Policies x Culture

Policies supporting lactation have been slowly increasing, which is of course fantastic and very needed. And as much as I want to celebrate and support these policy advances, they’re falling support of 1) being equitably implemented, and 2) getting at the cultural change that needs to happen to be truly effective.. At its core, lactation is a cultural practice and so the solutions that aim to increase equitable access to lactation and human milk must shift culture, not just change rules or structures. 

As one example, corporate, state, and federal policies now support milk expression in the workplace (e.g., ACA, PUMP Act) and are associated with increased lactation duration (Kim et al., 2019), yet structural racism has created disparities where Black lactating parents are more likely to work in the service or transportation industry in jobs with less flexibility in comparison with white parents who are more likely to be in management positions (United States Bureau of Labor Statistics, 2018). This results in an unequal benefit from these policies, making education about and equitable enforcement of milk-friendly workplaces critical to health equity and racial equity (Johnson, Kirk, & Muzik, 2015). Among birthworkers and healthcare professionals who provide the majority of care to perinatal patients, almost none are required to obtain – or are routinely provided with – any training in lactation in general, much less milk expression specifically.

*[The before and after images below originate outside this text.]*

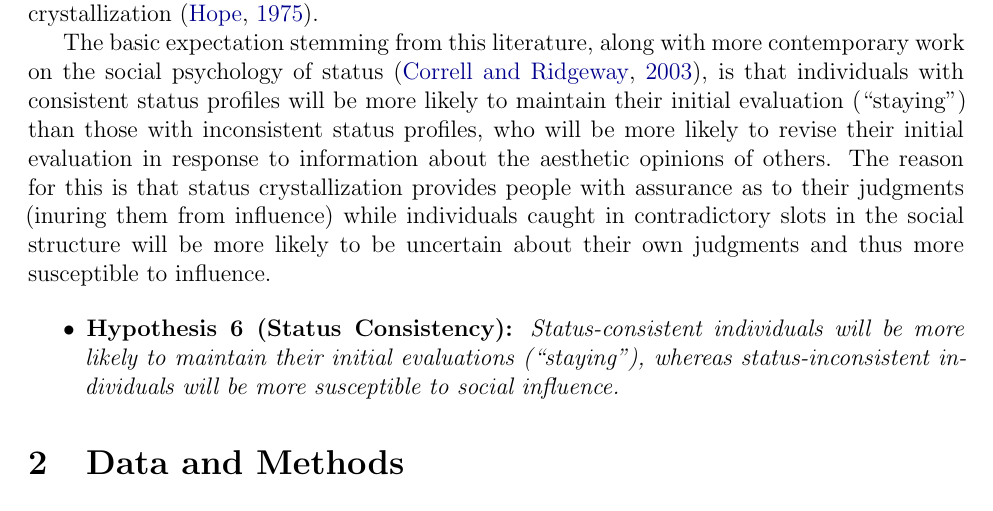
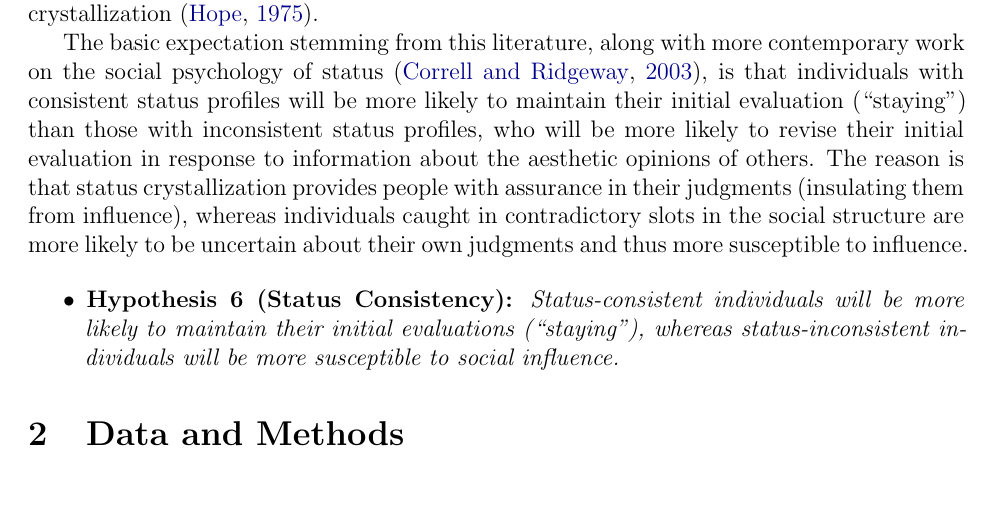
Before and after one commit to olizardo/skiles-lizardo-taste-influence-paper, a LaTeX paper (manuscript_R1.tex): part of page 6 of 40, cut so that both start at the same text. Compiled offline with pdfLaTeX.

Commit message:
Update on Overleaf.

```diff
--- a/manuscript_R1.tex
+++ b/manuscript_R1.tex
@@ -109,7 +109,7 @@ Of course it bears saying that some of these hypotheses do not imply mutual excl
 
 The previous hypotheses presumed that individuals occupy a single, consistent status position, either high or low. However, in reality, many individuals occupy a status position that is inconsistent across different dimensions of social stratification. For instance, a person may be working class but have a college degree, or middle class but without one. In the classic literature on the subject, this is usually referred to as status consistency and status crystallization \citep{hope1975models}.
 
-The basic expectation stemming from this literature, along with more contemporary work on the social psychology of status \citep{correll2003expectations}, is that individuals with consistent status profiles will be more likely to maintain their initial evaluation (``staying'') than those with inconsistent status profiles, who will be more likely to revise their initial evaluation in response to information about the aesthetic opinions of others. The reason for this is that status crystallization provides people with assurance as to their judgments (inuring them from influence) while individuals caught in contradictory slots in the social structure will be more likely to be uncertain about their own judgments and thus more susceptible to influence.
+The basic expectation stemming from this literature, along with more contemporary work on the social psychology of status \citep{correll2003expectations}, is that individuals with consistent status profiles will be more likely to maintain their initial evaluation (``staying'') than those with inconsistent status profiles, who will be more likely to revise their initial evaluation in response to information about the aesthetic opinions of others. The reason is that status crystallization provides people with assurance in their judgments (insulating them from influence), whereas individuals caught in contradictory slots in the social structure are more likely to be uncertain about their own judgments and thus more susceptible to influence.
 
 \begin{itemize}
     \item \textbf{Hypothesis 6 (Status Consistency):} \textit{Status-consistent individuals will be more likely to maintain their initial evaluations (``staying''), whereas status-inconsistent individuals will be more susceptible to social influence.}
```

Due to lack of expertise plus a lack of continuity between these providers, parents often receive conflicting messages and guidance about milk expression, a lack of coordination that threatens lactation and human milk access (NACCHO, 2021). 

Another example is the legislation and structural change of providing lactation rooms in airports. The Friendly Airports for Mothers Act was signed into law in 2020, requiring airports to have a private space for pumping and breast/chestfeeding. The easy-to-implement and compliant solution came in the form of a lactation pod, now seen widely across most US airports. Though structurally and systemically, this law and the corresponding solution are creating infrastructure to benefit lactating and pumping parents, let’s also look at the cultural message these pods are sending: 

– lactation/pumping should be shut away, out of public view

– lactation/pumping should be done alone

– lactation/pumping is a thing that happens at a specified and time

These messages are neither accurate nor supportive of the biology, psychology, and culture of how humans feed babies. 

– Is this law a win for parents and health equity advocates? YES!

– Is the lactation pod an easy and affordable solution for airports to stay compliant? YES. 

– Is it true that many parents would prefer feeding/pumping alone in the privacy of a pod? Of course. 

The long term goal should be cultural change, building a society that welcomes and supports feeding and pumping anywhere, anytime, and we all have a role to play.

Reach out to us to brainstorm how you can support a culture of lactation at your workplace, community group, or other public space.